Moon v Earth
Augmented Reality” Installation
Moon v Earth is an “augmented reality” artwork, which depicts a future narrative where a moon colony run by billionaires declares its independence from Earth. The story is presented as an aftermath, a series of fragments where participants piece together what might have happened through an archaeological treasure hunt in museum or gallery.
As viewers discover the graphics, they will only gather a partial story as all the objects will likely not be found. Their subjective narrative and experience of reconstructing reality echoes the subjective information that form political opinions that we experience now, on Earth in our online spaces.
Viewers can search for the visual fragments through fake “augmented reality glasses”. The virtual objects are actually real objets in the gallery — hanging on fishing line, mounted on foam-core, etc. The augments depict recruiting posters, advertisements for Helium-3, military strikes, news coverage and more.

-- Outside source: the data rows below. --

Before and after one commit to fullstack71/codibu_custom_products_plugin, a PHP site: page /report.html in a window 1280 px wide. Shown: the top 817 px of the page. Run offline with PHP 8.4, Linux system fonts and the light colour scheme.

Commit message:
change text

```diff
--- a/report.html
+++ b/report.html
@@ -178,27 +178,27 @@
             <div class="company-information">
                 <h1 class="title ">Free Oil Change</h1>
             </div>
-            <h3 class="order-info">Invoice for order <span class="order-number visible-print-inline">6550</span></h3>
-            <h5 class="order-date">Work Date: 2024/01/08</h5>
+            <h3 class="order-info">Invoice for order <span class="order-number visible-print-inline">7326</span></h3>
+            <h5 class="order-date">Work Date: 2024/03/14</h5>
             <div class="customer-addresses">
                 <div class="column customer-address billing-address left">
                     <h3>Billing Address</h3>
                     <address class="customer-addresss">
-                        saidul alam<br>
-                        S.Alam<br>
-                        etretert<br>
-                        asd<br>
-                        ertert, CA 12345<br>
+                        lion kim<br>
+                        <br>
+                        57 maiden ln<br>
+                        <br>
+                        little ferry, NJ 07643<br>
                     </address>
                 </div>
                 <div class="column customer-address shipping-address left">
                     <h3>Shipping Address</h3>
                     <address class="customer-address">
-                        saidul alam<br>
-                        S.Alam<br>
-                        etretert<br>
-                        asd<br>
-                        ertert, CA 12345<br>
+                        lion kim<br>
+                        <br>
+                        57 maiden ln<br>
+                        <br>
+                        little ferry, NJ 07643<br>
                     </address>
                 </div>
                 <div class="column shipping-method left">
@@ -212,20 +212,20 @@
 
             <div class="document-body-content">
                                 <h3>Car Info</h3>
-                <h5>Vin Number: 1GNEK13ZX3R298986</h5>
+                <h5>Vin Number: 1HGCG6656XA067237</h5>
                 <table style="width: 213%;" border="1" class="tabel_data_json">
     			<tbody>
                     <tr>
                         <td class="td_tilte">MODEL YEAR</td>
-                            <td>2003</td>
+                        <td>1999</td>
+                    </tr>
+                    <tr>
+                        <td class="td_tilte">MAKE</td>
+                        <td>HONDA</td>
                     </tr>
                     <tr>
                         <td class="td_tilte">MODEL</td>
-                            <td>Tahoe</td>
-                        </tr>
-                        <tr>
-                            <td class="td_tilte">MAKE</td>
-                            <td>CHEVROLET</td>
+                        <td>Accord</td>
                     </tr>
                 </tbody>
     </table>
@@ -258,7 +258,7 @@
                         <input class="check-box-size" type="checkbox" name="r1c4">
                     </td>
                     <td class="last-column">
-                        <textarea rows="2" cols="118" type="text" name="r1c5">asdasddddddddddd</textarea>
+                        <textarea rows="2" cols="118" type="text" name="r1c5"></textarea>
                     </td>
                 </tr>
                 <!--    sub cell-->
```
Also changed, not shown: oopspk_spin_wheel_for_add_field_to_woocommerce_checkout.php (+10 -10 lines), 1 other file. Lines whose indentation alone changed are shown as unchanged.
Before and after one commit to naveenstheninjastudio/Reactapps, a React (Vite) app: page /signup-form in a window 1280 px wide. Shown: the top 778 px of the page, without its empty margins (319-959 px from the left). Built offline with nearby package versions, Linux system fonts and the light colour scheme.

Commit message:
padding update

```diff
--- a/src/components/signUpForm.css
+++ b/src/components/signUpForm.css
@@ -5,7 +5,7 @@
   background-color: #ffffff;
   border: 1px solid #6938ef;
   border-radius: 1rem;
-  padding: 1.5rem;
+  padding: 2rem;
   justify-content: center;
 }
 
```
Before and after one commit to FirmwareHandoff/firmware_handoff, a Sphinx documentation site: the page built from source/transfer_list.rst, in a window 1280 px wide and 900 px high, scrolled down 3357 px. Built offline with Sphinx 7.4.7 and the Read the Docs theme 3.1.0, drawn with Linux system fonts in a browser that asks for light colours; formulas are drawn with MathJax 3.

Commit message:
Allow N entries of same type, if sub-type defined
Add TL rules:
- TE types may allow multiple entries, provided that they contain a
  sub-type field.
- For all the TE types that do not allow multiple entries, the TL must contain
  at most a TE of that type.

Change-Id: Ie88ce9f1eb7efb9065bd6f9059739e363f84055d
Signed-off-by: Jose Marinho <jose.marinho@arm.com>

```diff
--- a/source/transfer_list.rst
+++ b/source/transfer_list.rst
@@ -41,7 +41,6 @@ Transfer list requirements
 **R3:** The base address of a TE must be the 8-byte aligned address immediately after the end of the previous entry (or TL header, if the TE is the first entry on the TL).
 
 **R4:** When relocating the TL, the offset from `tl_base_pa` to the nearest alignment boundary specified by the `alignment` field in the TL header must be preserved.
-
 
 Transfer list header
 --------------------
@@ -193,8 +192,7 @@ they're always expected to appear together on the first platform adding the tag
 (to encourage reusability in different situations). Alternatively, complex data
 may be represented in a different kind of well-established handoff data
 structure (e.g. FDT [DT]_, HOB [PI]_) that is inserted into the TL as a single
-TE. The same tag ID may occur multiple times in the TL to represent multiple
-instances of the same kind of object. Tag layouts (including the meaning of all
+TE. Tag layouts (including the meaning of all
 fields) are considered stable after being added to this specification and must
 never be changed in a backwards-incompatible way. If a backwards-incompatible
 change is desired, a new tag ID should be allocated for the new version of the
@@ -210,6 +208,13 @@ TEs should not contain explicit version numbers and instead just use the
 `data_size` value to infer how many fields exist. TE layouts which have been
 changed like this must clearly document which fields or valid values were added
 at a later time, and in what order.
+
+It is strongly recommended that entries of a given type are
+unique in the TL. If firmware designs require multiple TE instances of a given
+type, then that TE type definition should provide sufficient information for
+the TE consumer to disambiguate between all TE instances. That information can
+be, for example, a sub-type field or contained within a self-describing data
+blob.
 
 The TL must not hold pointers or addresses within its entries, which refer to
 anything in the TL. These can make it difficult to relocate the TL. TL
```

The emphasis on a non-technological experience while using metaphors of augmented reality systems and its cartoony graphics style is one which engages a broader audience. With this, the work questions the value of difficult-to-use technology in an art exhibit.
The printed guide with GPS coordinates might serve as a map to the augments. However, GPS is notoriously accurate for fine measurements in indoor spaces. The technology dialogue plays with the augmented reality narrative as actual reality supersedes the virtual. The moon colony narrative serves as a metaphor of how venture capital in space is at odds with everyday human experience.
Several of these augments have been remixed and reused under Creative Commons Licenses
“Ship Towing Asteroid”, remixed image from Starlite Dancers at the Starlite Theater in Second Life, CC-BY-SA-4.0S.
“A New Life Awaits You on Tranquility Colony”, remixed from NASA imagery, free for remix and reprint.
“Earth Protests”, remixed from Gregory Varnum, Creative Commons Attribution-Share Alike 4.0 International license.
“Moon Colony”, remixed from NASA imagery, free for remix and reprint.